• **Work to complete**:
Of the lines below, write out exactly those from the line with "abuse, injection, red-flag" through the line with "summ --> und", both included, and skip the rest.

[Edit tracking data]
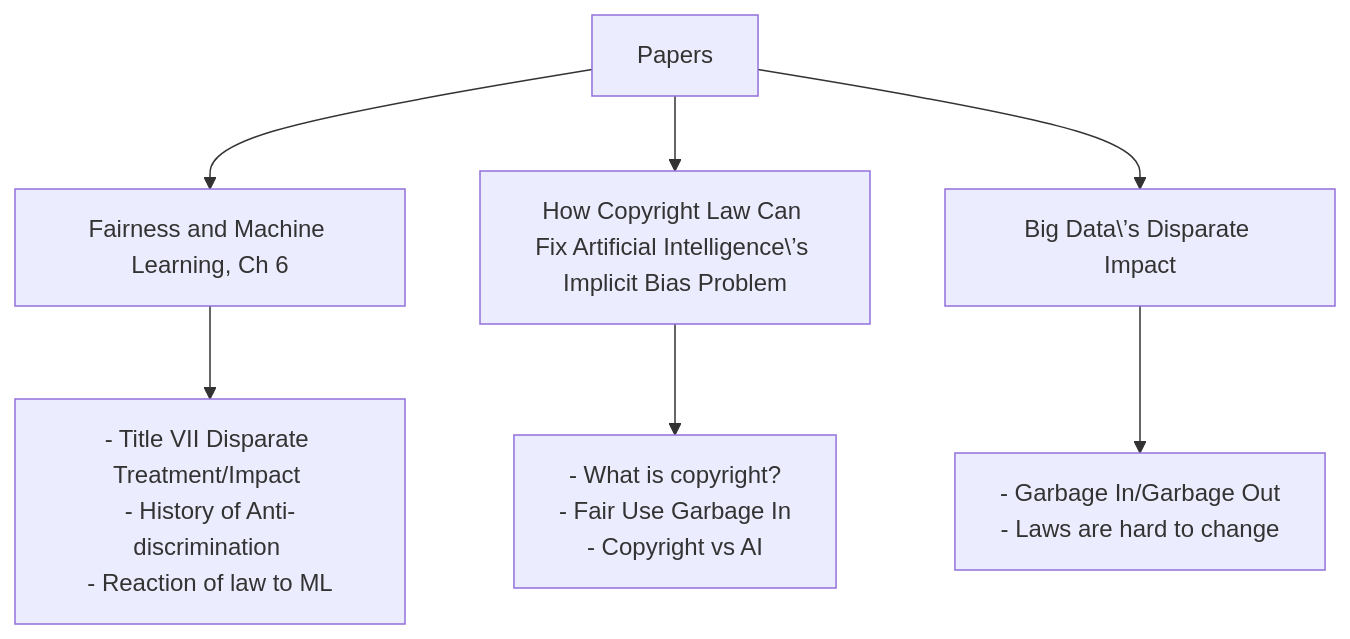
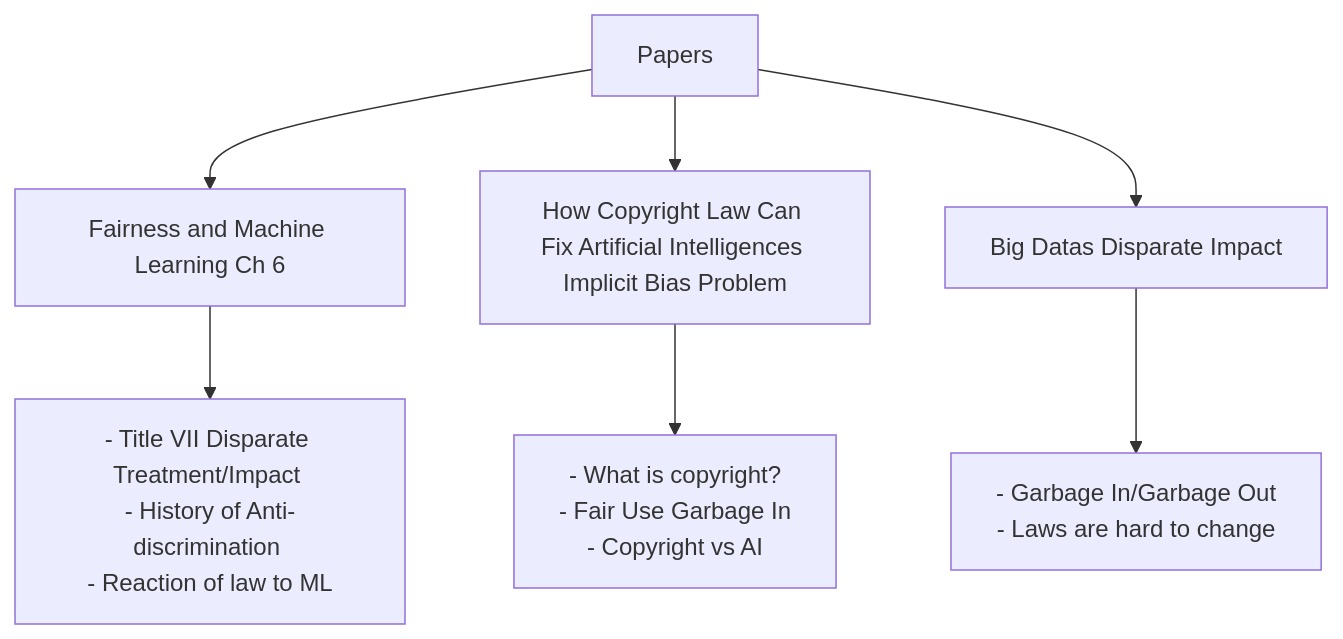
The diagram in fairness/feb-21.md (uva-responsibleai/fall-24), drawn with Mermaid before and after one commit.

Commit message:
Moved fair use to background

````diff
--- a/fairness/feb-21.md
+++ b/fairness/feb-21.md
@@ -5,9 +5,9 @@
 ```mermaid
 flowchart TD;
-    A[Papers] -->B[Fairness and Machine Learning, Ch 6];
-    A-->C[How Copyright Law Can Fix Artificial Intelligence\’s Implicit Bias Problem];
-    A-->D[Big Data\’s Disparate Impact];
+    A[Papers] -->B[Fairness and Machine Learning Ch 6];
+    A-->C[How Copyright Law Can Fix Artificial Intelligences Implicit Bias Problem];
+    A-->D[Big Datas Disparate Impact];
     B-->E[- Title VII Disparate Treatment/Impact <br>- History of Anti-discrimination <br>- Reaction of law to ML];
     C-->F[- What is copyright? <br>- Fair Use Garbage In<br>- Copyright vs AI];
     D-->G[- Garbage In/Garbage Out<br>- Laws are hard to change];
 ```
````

---

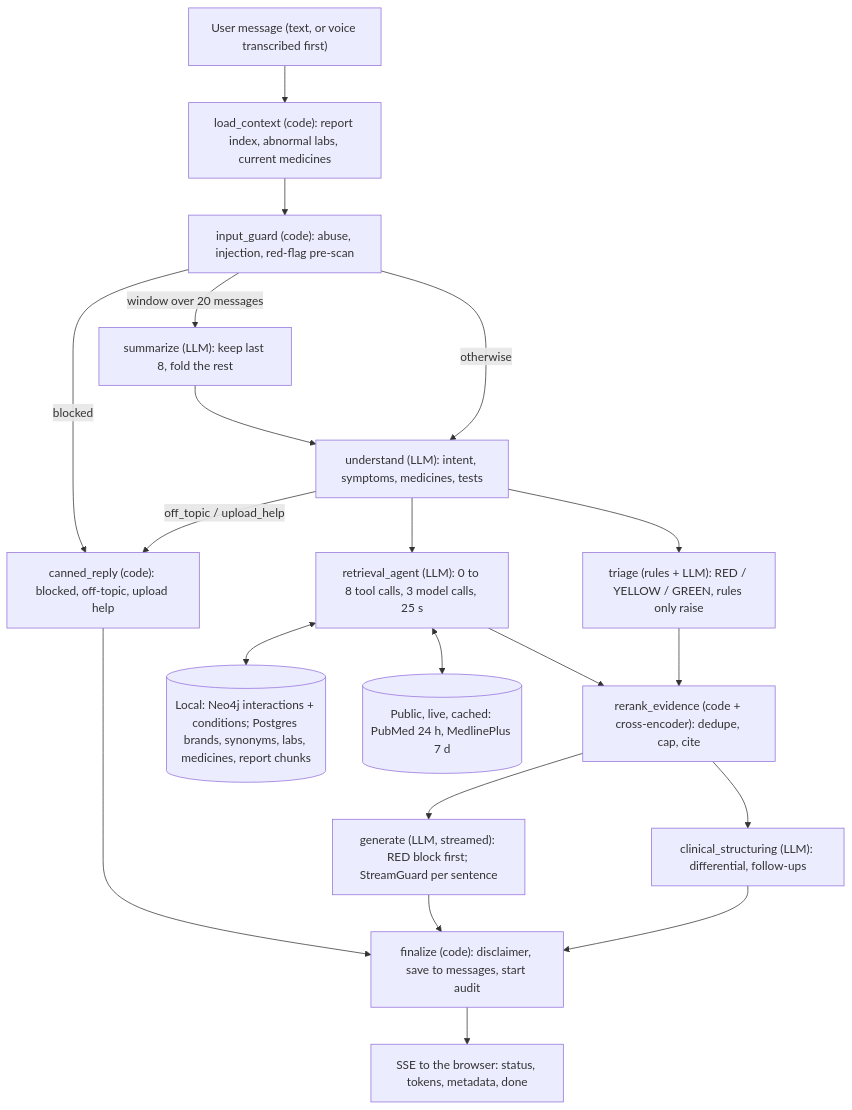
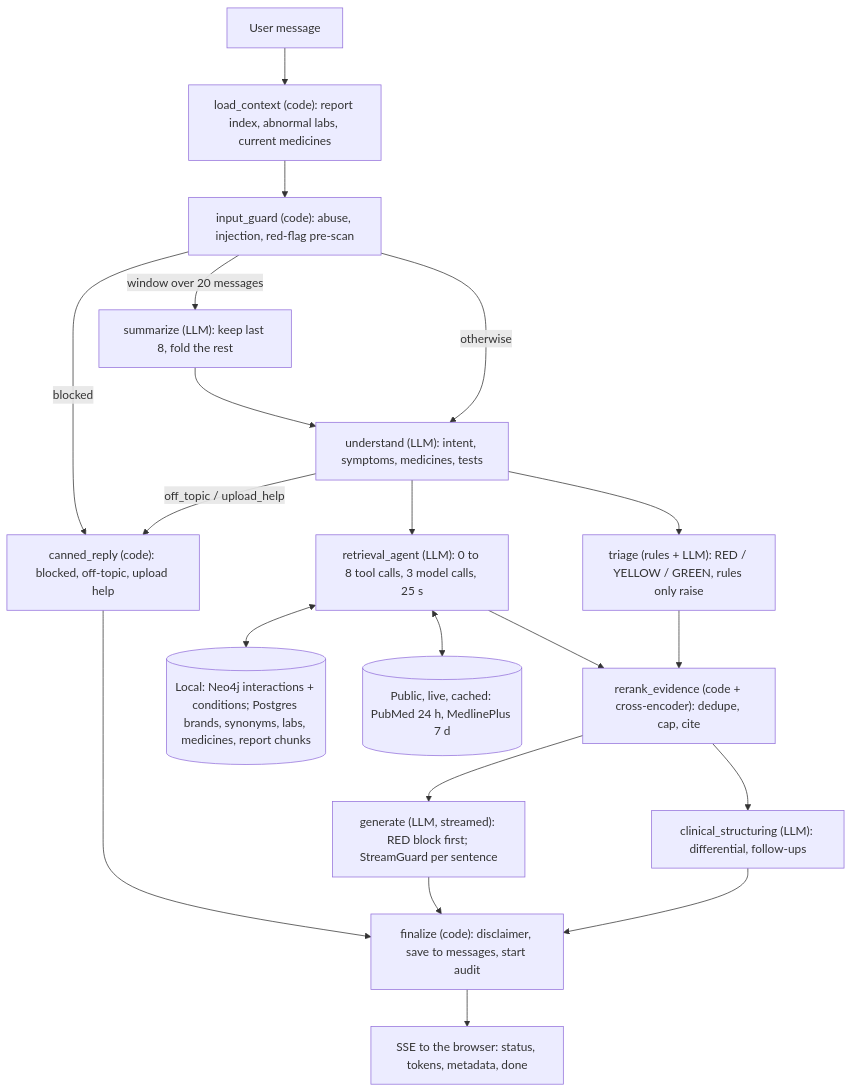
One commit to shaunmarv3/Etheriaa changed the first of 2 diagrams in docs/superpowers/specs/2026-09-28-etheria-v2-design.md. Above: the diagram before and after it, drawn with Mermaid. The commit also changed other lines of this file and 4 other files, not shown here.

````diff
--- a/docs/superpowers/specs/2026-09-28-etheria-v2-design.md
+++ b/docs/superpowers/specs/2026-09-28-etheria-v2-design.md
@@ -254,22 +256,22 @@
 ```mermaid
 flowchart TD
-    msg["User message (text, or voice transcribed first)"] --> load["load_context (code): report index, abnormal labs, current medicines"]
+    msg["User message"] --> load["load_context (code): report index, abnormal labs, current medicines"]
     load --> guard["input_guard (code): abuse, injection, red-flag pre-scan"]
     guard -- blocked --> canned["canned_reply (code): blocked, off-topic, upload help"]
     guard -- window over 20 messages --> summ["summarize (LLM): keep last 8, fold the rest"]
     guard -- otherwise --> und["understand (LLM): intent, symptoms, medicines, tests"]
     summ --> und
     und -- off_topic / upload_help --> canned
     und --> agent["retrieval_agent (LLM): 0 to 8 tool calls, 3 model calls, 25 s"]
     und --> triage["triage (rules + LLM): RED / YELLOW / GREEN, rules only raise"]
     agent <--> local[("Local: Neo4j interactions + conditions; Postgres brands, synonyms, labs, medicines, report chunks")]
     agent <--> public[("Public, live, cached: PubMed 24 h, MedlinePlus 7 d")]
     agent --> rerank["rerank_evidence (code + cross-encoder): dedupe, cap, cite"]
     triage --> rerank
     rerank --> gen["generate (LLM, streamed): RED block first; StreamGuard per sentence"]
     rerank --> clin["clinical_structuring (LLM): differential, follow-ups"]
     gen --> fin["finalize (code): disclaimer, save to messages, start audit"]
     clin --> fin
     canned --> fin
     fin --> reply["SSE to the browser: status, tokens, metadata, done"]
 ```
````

• **Exercise result**:
     load --> guard["input_guard (code): abuse, injection, red-flag pre-scan"]
     guard -- blocked --> canned["canned_reply (code): blocked, off-topic, upload help"]
     guard -- window over 20 messages --> summ["summarize (LLM): keep last 8, fold the rest"]
     guard -- otherwise --> und["understand (LLM): intent, symptoms, medicines, tests"]
     summ --> und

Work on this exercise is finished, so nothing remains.